§ Your objective: Pick out the lines below that include the string "content".

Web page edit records

----

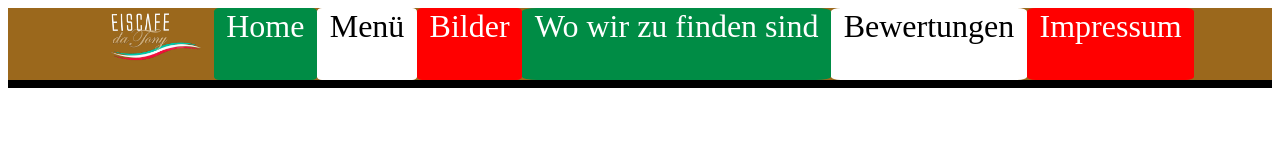
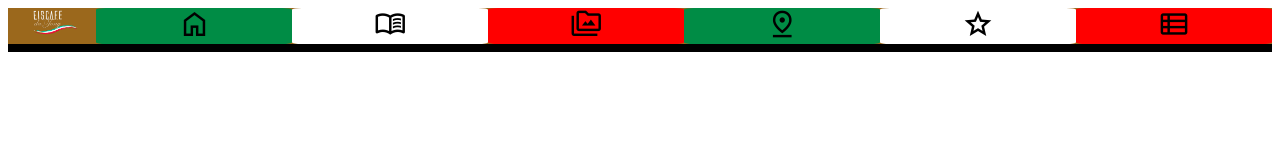
Before and after one commit to Kleefuchs/Datony-Web, a website: page assets/content/topBar.html in a window 1280 px wide. Drawn offline with nearby package versions, Linux system fonts and the light colour scheme.

Commit message:
Modern Bar

```diff
--- a/assets/content/css/topbar.css
+++ b/assets/content/css/topbar.css
@@ -7,7 +7,7 @@
 }
 
 #tonylogo {
-  width: 10vw;
+  width: 5%;
   background-image: url('/assets/images/tonylogo.png');
 }
 
@@ -16,11 +16,12 @@
   transition: all 600ms ease;
   font-size: 2.5vw;
   text-align: center;
-  color: white;
+  color: black;
   transform: (1);
   padding-left: 1%;
   padding-right: 1%;
   border-radius: 5%;
+  width: calc(100% / 7);
 }
 
 @-webkit-keyframes shine {
--- a/assets/content/topBar.html
+++ b/assets/content/topBar.html
@@ -1,12 +1,13 @@
 
+<link rel="stylesheet" href="https://fonts.googleapis.com/css2?family=Material+Symbols+Outlined:opsz,wght,FILL,GRAD@24,400,0,0&icon_names=home,menu_book,perm_media,pin_drop,star,view_list" />
 <link rel="stylesheet" href="/assets/content/css/topbar.css" />
 
 <div id="topbar">
-  <img id="tonylogo" src="/assets/images/tonylogo.png">
-  <a href="#home" class="topBarButton" style="background-color: #008C45">Home</a>
-  <a href="#menu" class="topBarButton" style="background-color: #ffffff; color: black;">Menü</a>
-  <a href="#pictures" class="topBarButton" style="background-color: #ff0000; color: rgb(255, 255, 255)">Bilder</a>
-  <a href="#location" class="topBarButton" style="background-color: #008C45; color: rgb(255, 255, 255)">Wo wir zu finden sind</a>
-  <a href="#reviews" class="topBarButton" style="background-color: #ffffff; color: black;">Bewertungen<a>
-  <a href="#data" class="topBarButton" style="background-color: #ff0000;">Impressum</a>
+  <img id="tonylogo" class="topBarButton" src="/assets/images/tonylogo.png">
+  <a href="#home" class="topBarButton material-symbols-outlined" style="background-color: #008C45">home</a>
+  <a href="#menu" class="topBarButton material-symbols-outlined" style="background-color: #ffffff; color: black;">menu_book</a>
+  <a href="#pictures" class="topBarButton material-symbols-outlined" style="background-color: #ff0000;">perm_media</a>
+  <a href="#location" class="topBarButton material-symbols-outlined" style="background-color: #008C45;">pin_drop</a>
+  <a href="#reviews" class="topBarButton material-symbols-outlined" style="background-color: #ffffff; color: black;">star<a>
+  <a href="#data" class="topBarButton material-symbols-outlined" style="background-color: #ff0000;">view_list</a>
 </div>
```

----

§ Answer for the task:
Before and after one commit to Kleefuchs/Datony-Web, a website: page assets/content/topBar.html in a window 1280 px wide. Drawn offline with nearby package versions, Linux system fonts and the light colour scheme.
--- a/assets/content/css/topbar.css
+++ b/assets/content/css/topbar.css
--- a/assets/content/topBar.html
+++ b/assets/content/topBar.html
 <link rel="stylesheet" href="/assets/content/css/topbar.css" />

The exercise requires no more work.